[Structured diff data]
━━━━━━━━━━━━━━━━

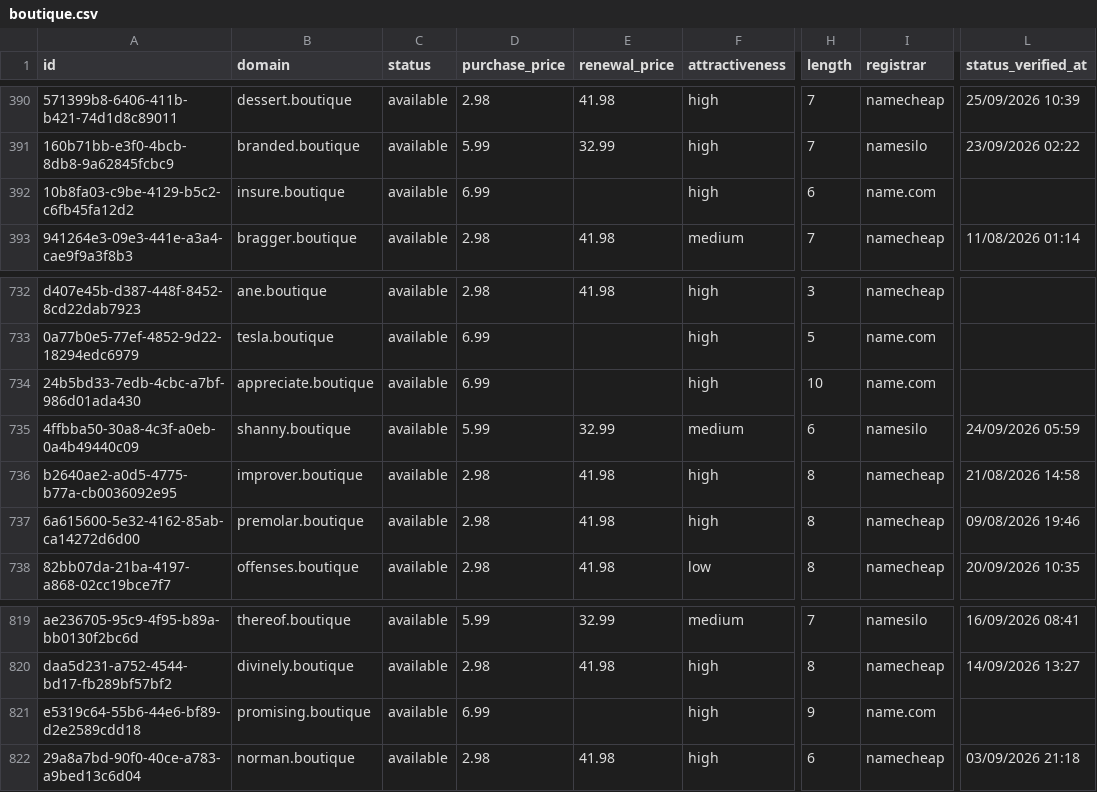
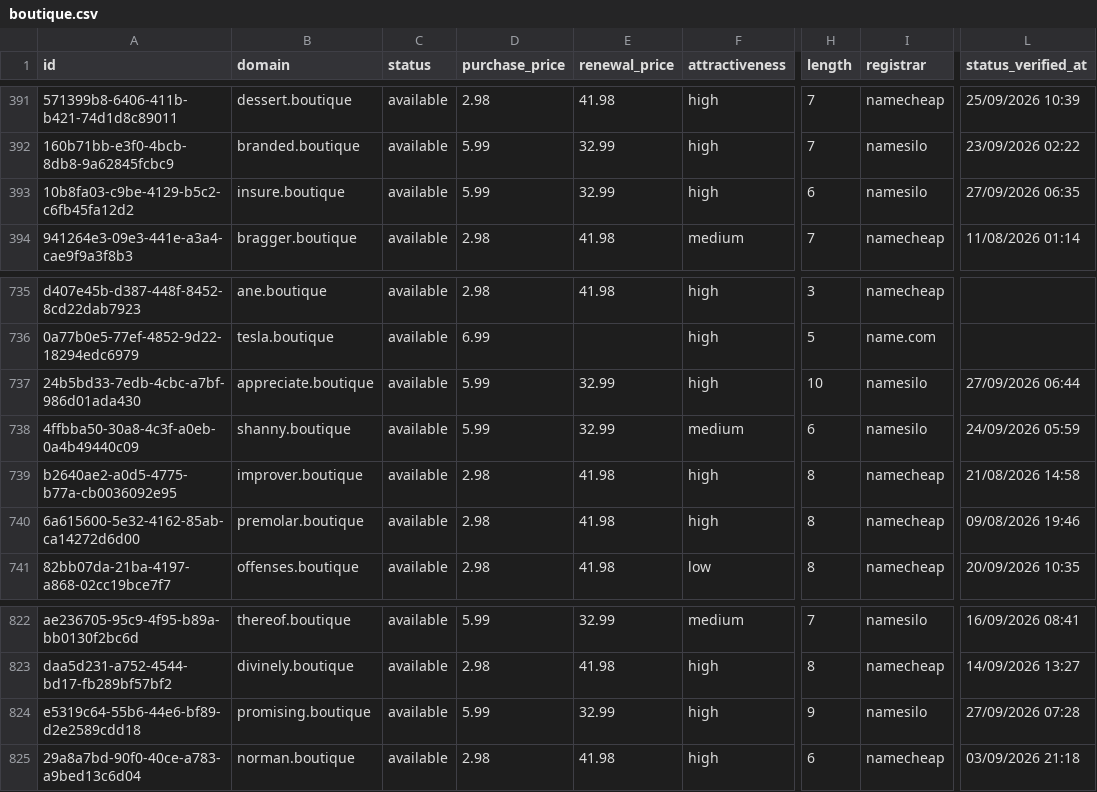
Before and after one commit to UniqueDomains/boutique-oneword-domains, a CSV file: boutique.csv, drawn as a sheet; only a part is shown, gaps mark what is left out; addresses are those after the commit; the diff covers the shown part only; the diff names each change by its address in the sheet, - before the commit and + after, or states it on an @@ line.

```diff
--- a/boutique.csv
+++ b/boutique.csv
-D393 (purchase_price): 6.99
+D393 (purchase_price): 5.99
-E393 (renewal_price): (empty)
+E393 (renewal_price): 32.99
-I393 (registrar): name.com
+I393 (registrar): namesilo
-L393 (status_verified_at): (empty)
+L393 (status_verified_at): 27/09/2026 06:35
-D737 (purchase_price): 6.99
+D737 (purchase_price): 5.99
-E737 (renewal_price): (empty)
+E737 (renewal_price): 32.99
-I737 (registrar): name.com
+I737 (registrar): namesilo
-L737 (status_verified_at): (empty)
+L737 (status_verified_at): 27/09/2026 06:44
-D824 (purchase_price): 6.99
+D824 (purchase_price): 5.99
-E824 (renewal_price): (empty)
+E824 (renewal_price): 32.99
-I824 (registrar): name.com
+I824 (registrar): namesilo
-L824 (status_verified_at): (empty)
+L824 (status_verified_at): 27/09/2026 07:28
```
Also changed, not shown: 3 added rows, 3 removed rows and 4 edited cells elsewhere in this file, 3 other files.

━━━━━━━━━━━━━━━━

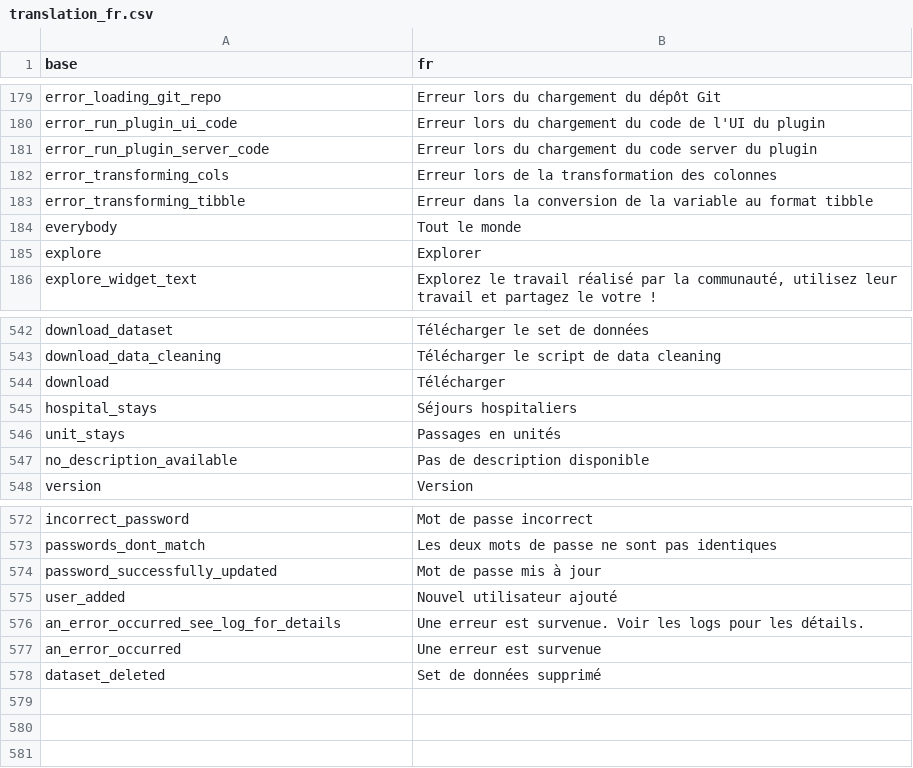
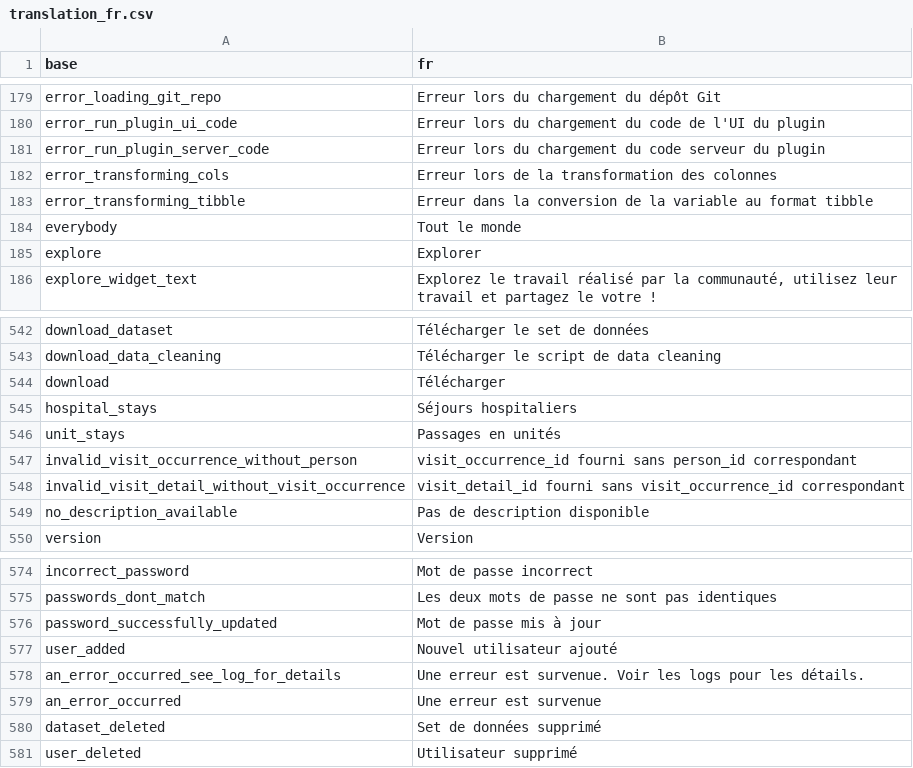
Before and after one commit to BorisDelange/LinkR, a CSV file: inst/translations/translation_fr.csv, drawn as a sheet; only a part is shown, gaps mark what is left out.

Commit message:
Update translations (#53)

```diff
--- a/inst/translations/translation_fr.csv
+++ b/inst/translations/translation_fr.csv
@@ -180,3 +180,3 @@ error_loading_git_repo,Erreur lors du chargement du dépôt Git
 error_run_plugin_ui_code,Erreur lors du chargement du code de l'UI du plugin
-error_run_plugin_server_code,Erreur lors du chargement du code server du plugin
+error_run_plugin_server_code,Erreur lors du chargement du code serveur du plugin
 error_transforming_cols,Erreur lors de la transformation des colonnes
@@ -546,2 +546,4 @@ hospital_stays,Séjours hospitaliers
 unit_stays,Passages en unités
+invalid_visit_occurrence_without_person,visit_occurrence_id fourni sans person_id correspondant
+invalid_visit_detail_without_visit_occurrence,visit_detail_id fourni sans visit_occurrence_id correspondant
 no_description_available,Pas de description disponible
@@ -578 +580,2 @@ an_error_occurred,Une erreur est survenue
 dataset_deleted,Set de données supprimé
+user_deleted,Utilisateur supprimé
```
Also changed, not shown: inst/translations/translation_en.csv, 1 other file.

━━━━━━━━━━━━━━━━

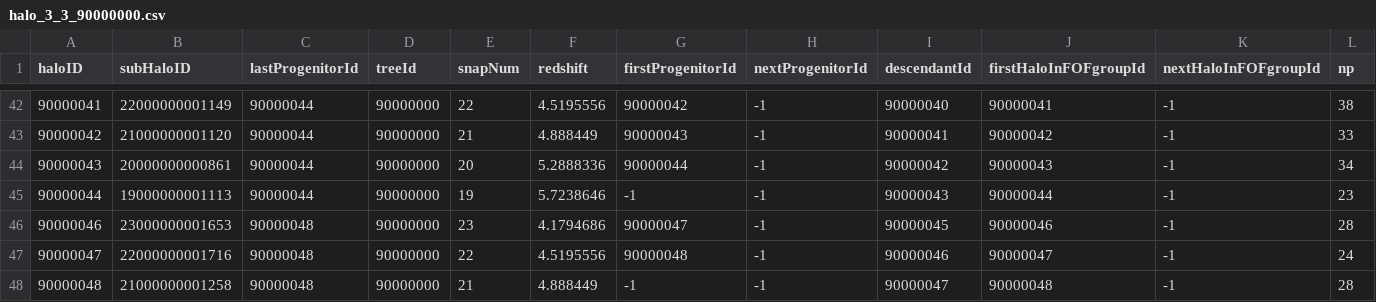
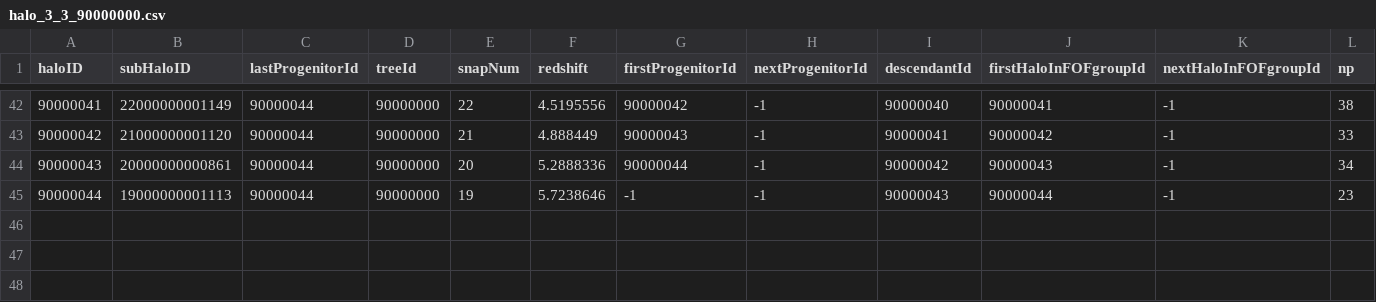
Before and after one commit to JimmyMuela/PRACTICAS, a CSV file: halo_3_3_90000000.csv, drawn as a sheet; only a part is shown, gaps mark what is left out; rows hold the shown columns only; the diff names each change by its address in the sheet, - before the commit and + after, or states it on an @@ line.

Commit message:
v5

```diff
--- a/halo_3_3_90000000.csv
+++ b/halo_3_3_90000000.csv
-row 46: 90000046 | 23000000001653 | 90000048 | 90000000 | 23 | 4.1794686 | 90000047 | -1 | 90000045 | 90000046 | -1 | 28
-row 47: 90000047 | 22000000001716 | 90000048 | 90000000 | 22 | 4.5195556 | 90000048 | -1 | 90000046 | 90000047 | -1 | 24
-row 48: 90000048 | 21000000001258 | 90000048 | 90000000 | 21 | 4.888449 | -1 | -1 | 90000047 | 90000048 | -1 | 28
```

━━━━━━━━━━━━━━━━

Pull out all lines in the data above that include "empty".

▶ _The answer_:
-E393 (renewal_price): (empty)
-L393 (status_verified_at): (empty)
-E737 (renewal_price): (empty)
-L737 (status_verified_at): (empty)
-E824 (renewal_price): (empty)
-L824 (status_verified_at): (empty)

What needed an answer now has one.